ASSIGNMENT: Please print every record below exactly as written, leaving out the pictures.

Recorded data:
= Beginning of Section =

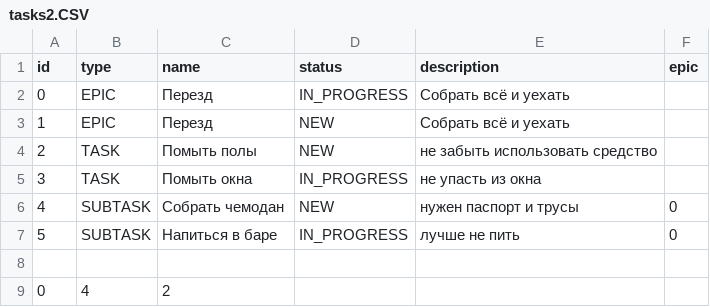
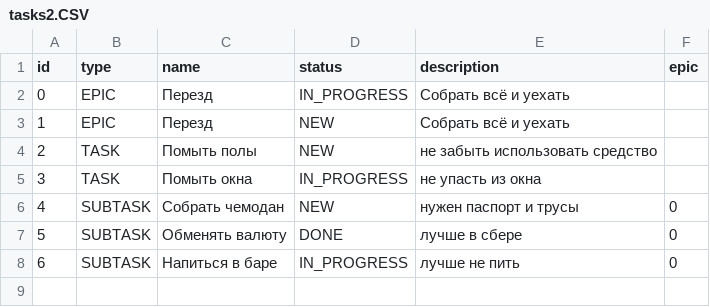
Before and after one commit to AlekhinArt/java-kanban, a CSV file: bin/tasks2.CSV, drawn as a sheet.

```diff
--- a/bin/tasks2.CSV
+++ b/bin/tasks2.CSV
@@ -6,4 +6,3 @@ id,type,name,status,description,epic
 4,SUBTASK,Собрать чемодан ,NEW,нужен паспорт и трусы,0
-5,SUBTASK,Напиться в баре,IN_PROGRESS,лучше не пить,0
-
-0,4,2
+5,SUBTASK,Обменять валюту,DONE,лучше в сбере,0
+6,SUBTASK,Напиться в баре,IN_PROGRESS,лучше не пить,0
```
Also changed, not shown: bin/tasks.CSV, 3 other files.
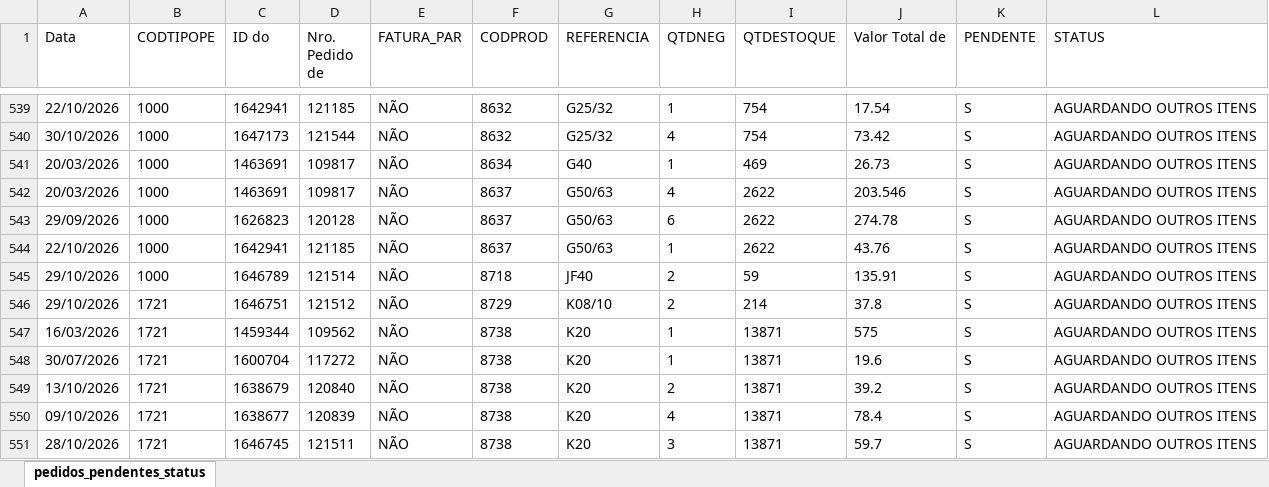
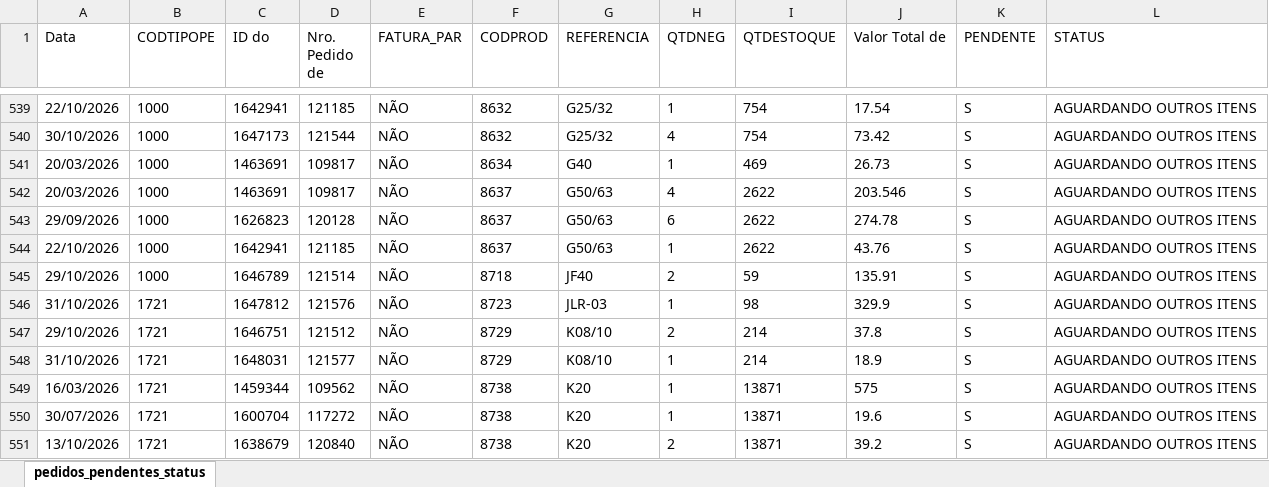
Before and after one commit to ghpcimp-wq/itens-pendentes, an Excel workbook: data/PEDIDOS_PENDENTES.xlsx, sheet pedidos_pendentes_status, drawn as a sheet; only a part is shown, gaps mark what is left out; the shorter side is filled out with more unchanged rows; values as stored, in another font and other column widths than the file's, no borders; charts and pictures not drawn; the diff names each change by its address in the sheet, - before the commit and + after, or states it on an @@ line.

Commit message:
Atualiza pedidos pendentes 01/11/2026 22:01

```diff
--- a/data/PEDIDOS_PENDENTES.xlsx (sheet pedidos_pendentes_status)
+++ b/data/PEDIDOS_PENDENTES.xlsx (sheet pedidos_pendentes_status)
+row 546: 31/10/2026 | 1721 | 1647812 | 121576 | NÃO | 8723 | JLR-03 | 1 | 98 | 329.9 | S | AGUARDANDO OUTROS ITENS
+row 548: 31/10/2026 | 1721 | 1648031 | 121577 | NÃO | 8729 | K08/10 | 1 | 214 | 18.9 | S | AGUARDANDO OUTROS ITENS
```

= End of Section =

RESULT OF THE TASK:
Before and after one commit to AlekhinArt/java-kanban, a CSV file: bin/tasks2.CSV, drawn as a sheet.

```diff
--- a/bin/tasks2.CSV
+++ b/bin/tasks2.CSV
@@ -6,4 +6,3 @@ id,type,name,status,description,epic
 4,SUBTASK,Собрать чемодан ,NEW,нужен паспорт и трусы,0
-5,SUBTASK,Напиться в баре,IN_PROGRESS,лучше не пить,0
-
-0,4,2
+5,SUBTASK,Обменять валюту,DONE,лучше в сбере,0
+6,SUBTASK,Напиться в баре,IN_PROGRESS,лучше не пить,0
```
Also changed, not shown: bin/tasks.CSV, 3 other files.
Before and after one commit to ghpcimp-wq/itens-pendentes, an Excel workbook: data/PEDIDOS_PENDENTES.xlsx, sheet pedidos_pendentes_status, drawn as a sheet; only a part is shown, gaps mark what is left out; the shorter side is filled out with more unchanged rows; values as stored, in another font and other column widths than the file's, no borders; charts and pictures not drawn; the diff names each change by its address in the sheet, - before the commit and + after, or states it on an @@ line.

Commit message:
Atualiza pedidos pendentes 01/11/2026 22:01

```diff
--- a/data/PEDIDOS_PENDENTES.xlsx (sheet pedidos_pendentes_status)
+++ b/data/PEDIDOS_PENDENTES.xlsx (sheet pedidos_pendentes_status)
+row 546: 31/10/2026 | 1721 | 1647812 | 121576 | NÃO | 8723 | JLR-03 | 1 | 98 | 329.9 | S | AGUARDANDO OUTROS ITENS
+row 548: 31/10/2026 | 1721 | 1648031 | 121577 | NÃO | 8729 | K08/10 | 1 | 214 | 18.9 | S | AGUARDANDO OUTROS ITENS
```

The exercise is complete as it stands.